abstained from all sorts of fruits

might proceed She arrived at an astonishing degree of abstinence by the same means which S Catherine of Sienna employed From her infancy she abstained from all sorts of fruits which are delicious in Peru At six years of age she began to fast three days a week on bread and water At fifteen she made a vow never to eat meat unless she were obliged by those who had authority over her and whom she thought she could not disobey without sin When her mother took

St. Rose of Lima disciplined herself seven times

prodigious quantity from her veins She disciplined herself in this manner seven times first for her own sins secondly for souls engaged in sin thirdly for the pressing necessities of the Church fourthly when Peru or Lima were threatened with some great misfortune fifthly for the souls in purgatory sixthly for those in their agony seventhly in reparation of the outrages offered to God

Blessed Virgin the Morning Star

The Life of Saint Rose of Lima By Jean Baptiste Feuillet, Leonhard Hansen, Antonio González de Acuña, Frederick William Faber: "rising she had the greatest difficulty in waking In this necessity she had recourse to the Blessed Virgin whom the church calls the Morning Star and earnestly entreated her to have the goodness to wake her at the appointed hour Our Lady had the goodness to grant her this favour she appeared to her every morning and after awaking her she animated her to rise by these tender words Rose my child arise it is time to prepare yourself for prayer She was once she "
"It is a good practice to enter into details in humiliating things when prudence allows them to be publicly declared, on account of the profit we derive from overcoming ourselves in the repugnance we feel in disclosing and making known what we would keep secret. St. Augustine published the secret sins of his youth, composing a book on them, that thus the entire earth might learn the extravagance of his errors and the excess of his licentiousness. And that vessel of election, St. Paul, that great apostle who was ravished to the third heaven, has he not avowed that he persecuted the Church? He has even left it in writing, so that it may be known to the consummation of ages that he was a persecutor. Indeed, if we be not watchful over ourselves and do not do some violence to ourselves in declaring our misery and our failings, we will soon confine ourselves to what may occasion esteem, and we will conceal what will give confusion. We inherit this from our first father, Adam, who, after having offended God, went and hid himself. --St. Vincent de Paul

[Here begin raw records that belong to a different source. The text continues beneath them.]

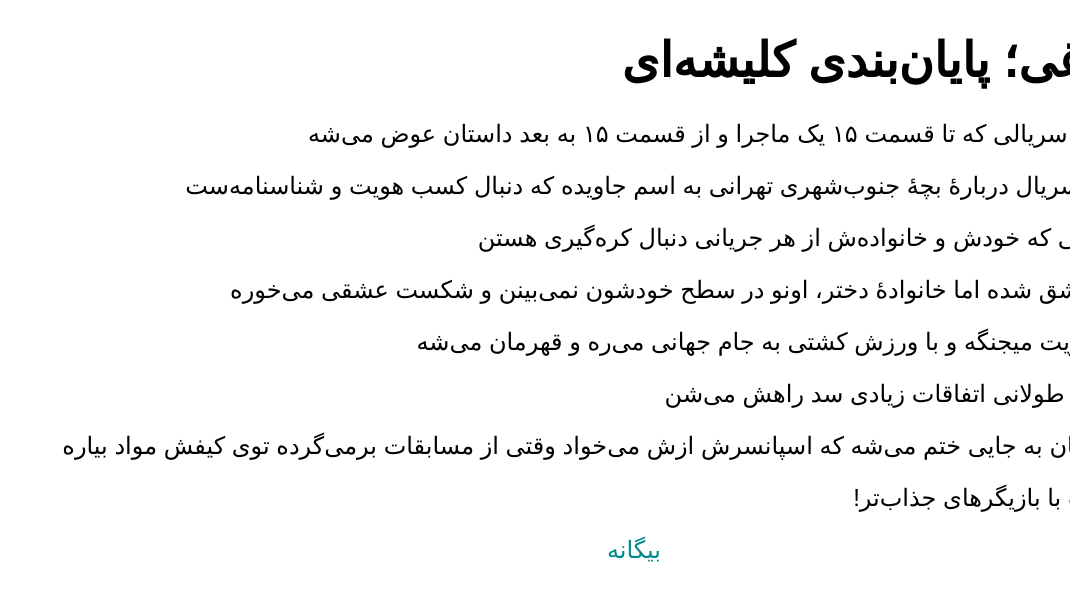
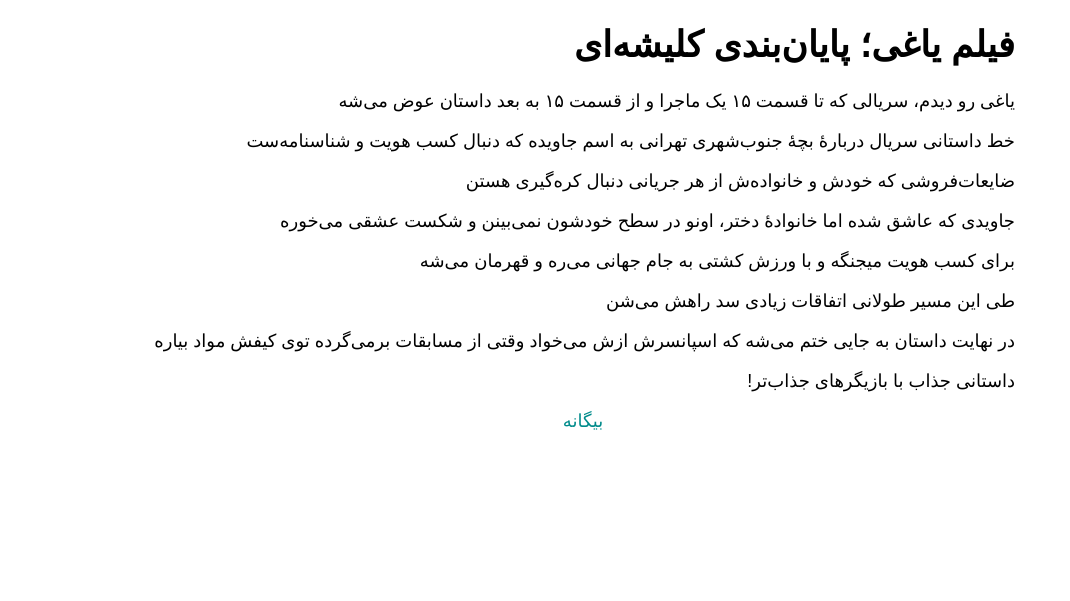
Before and after one commit to darkblog/darkblog.github.io, a Jekyll site: the page built from _posts/2023-8-19-4.md, in a window 1280 px wide. Shown: the top 601 px of the page, without its empty margins (210-1280 px from the left). Built offline with Jekyll 4.4.1, drawn with Linux system fonts in a browser that asks for light colours.

Commit message:
Update post.html

```diff
--- a/_layouts/post.html
+++ b/_layouts/post.html
@@ -7,7 +7,7 @@
 <head>
 <title>{{ page.title }}</title>
 <meta name="viewport" content="width=device-width">
-<style>body{font-family:sans-serif;font-size:x-large;margin:auto;padding:0 1em;max-width:48em}a{text-decoration:none;color:darkcyan}.center{text-align:center}</style>
+<style>body{font-family:sans-serif;font-size:large;margin:auto;padding:0 1em;max-width:48em}a{text-decoration:none;color:darkcyan}.center{text-align:center}</style>
 </head>
 <body>
 <h1>{{ page.title }}</h1>
```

Aristotle didn't know humility

Virtues and Spiritual Doctrine of St. Vincent de Paul By Michel Ulysse Maynard, Abbe Maynard, Louise de Marillac: "were the prophets or some saint we might say they were hke ourselves only disciples If it were philosophers alas they know not this virtue And Aristotle himself he who has spoken so nobly of all the other moral virtues does not even mention humility "

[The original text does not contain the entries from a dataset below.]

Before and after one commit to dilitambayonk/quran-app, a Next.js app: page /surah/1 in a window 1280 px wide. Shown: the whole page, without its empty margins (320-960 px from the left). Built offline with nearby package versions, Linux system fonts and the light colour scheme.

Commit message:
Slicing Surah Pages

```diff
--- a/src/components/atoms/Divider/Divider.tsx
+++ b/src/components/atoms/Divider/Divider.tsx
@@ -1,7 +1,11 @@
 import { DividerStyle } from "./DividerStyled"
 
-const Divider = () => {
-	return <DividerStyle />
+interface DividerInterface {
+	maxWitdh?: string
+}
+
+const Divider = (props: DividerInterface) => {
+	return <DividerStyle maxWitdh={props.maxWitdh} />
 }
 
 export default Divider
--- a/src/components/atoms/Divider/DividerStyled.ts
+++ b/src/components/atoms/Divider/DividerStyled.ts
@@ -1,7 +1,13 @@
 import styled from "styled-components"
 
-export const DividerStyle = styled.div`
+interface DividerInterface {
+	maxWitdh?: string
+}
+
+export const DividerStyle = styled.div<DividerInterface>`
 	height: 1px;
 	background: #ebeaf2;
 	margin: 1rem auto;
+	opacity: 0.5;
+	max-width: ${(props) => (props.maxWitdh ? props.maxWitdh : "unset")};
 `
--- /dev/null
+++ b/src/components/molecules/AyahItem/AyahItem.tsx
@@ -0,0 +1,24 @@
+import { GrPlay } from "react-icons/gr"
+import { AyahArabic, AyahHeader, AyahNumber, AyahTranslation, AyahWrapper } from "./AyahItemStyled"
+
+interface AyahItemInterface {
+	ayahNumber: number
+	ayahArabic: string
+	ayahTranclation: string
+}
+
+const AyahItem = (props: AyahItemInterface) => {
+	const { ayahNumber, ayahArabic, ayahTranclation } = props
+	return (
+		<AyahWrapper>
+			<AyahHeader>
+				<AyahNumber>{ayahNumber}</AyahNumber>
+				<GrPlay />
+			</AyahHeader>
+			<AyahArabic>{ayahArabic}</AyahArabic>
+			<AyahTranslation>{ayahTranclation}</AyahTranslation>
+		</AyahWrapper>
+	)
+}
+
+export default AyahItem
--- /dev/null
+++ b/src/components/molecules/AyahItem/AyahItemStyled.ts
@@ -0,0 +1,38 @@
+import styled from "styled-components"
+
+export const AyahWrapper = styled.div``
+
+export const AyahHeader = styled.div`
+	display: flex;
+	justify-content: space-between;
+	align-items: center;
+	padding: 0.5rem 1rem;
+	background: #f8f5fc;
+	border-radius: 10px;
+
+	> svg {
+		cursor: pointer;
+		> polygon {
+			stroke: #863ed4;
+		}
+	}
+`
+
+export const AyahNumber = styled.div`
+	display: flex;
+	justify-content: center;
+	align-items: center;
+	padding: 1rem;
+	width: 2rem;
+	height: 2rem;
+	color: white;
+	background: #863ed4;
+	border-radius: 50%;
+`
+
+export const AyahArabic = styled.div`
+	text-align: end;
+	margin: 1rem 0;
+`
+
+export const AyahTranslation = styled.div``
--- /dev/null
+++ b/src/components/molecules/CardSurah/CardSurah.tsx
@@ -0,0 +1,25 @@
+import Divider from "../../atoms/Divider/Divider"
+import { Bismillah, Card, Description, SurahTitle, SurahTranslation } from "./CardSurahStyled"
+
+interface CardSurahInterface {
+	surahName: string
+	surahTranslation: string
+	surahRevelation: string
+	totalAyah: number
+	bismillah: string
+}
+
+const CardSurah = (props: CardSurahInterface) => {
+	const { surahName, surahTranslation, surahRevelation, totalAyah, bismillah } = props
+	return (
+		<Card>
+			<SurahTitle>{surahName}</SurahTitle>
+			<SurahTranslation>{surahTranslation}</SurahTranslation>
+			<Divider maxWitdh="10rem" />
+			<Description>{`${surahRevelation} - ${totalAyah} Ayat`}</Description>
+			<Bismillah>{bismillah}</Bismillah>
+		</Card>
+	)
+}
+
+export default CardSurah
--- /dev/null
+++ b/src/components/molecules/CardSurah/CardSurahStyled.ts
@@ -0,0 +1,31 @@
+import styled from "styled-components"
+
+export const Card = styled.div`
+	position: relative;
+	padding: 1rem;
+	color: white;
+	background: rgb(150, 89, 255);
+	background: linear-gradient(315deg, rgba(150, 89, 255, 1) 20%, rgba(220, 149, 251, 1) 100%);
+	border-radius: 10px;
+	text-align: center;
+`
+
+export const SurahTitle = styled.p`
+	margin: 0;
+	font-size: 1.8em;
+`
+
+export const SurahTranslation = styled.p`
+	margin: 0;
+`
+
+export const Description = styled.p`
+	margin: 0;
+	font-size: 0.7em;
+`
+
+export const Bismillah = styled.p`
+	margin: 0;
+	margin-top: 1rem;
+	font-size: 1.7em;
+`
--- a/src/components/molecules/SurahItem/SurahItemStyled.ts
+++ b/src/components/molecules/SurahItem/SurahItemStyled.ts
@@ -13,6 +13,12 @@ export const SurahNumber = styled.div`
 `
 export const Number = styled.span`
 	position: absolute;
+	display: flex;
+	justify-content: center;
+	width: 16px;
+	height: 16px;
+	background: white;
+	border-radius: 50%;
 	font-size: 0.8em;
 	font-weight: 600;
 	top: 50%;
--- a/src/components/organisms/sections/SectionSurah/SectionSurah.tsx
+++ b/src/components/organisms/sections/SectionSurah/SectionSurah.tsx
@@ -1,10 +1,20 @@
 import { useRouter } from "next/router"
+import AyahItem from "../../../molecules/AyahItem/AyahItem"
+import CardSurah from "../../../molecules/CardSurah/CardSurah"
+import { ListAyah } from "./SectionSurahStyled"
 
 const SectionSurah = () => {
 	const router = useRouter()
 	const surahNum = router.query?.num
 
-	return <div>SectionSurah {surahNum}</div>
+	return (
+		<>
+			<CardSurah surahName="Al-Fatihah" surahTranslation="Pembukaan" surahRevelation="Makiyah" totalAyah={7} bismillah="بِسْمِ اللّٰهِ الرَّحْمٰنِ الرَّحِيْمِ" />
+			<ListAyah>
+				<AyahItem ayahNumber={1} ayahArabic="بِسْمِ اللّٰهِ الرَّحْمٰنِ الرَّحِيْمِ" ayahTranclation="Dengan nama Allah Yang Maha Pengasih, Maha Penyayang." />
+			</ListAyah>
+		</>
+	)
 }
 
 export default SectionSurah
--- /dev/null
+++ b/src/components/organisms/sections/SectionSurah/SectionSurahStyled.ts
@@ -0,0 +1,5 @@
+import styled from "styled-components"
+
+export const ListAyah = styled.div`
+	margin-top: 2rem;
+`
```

Saturday, February 7, 2009

God for love of us was buffeted, scourged, crowned with thorns, ...yet can we not love him?

The way of salvation, meditations for every day of the year, tr. by J. Jones By Alfonso Maria de' Liguori: "I ST BONAVENTURE says that the wounds of Jesus wound the hardest hearts and inflame the coldest souls And in truth how can we believe that God permitted himself to be buffeted scourged crowned with thorns and finally put to death for the love of us and yet not love him St Francis of Assisium frequently bewailed the ingratitude of men as he passed along the country saying Love is not loved love is not loved Behold O my Jesus I am one of those who are thus ungrateful who have been so many years in the world and have not loved thee And shall I my Redeemer remain for ever such No 1 will love thee until death "

Posts of 2008

Sacred and Immaculate Hearts

Sacred and Immaculate Hearts

Our Lady of Guadalupe

Our Lady of Guadalupe

Pillar of Scourging of Our Lord JESUS

Pillar of Scourging of Our Lord JESUS

Shroud of Turin

Shroud of Turin